((

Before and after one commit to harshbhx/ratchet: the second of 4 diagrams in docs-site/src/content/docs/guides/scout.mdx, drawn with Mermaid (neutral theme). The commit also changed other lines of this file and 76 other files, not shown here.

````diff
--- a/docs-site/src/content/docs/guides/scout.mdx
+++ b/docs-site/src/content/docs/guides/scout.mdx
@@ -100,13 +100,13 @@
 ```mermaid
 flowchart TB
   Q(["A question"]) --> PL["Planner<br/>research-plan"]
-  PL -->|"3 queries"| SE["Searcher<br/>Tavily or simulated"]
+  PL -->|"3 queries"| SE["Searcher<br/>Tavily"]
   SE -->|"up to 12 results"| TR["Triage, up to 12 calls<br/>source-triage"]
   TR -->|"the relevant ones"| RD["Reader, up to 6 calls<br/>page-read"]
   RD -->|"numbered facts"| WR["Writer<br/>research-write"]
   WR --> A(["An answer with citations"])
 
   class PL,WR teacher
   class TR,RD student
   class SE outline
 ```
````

))

- **What is being asked**: The answer must be every entry, reproduced exactly.

- **Solution for this problem**:
Before and after one commit to harshbhx/ratchet: the second of 4 diagrams in docs-site/src/content/docs/guides/scout.mdx, drawn with Mermaid (neutral theme). The commit also changed other lines of this file and 76 other files, not shown here.

````diff
--- a/docs-site/src/content/docs/guides/scout.mdx
+++ b/docs-site/src/content/docs/guides/scout.mdx
@@ -100,13 +100,13 @@
 ```mermaid
 flowchart TB
   Q(["A question"]) --> PL["Planner<br/>research-plan"]
-  PL -->|"3 queries"| SE["Searcher<br/>Tavily or simulated"]
+  PL -->|"3 queries"| SE["Searcher<br/>Tavily"]
   SE -->|"up to 12 results"| TR["Triage, up to 12 calls<br/>source-triage"]
   TR -->|"the relevant ones"| RD["Reader, up to 6 calls<br/>page-read"]
   RD -->|"numbered facts"| WR["Writer<br/>research-write"]
   WR --> A(["An answer with citations"])
 
   class PL,WR teacher
   class TR,RD student
   class SE outline
 ```
````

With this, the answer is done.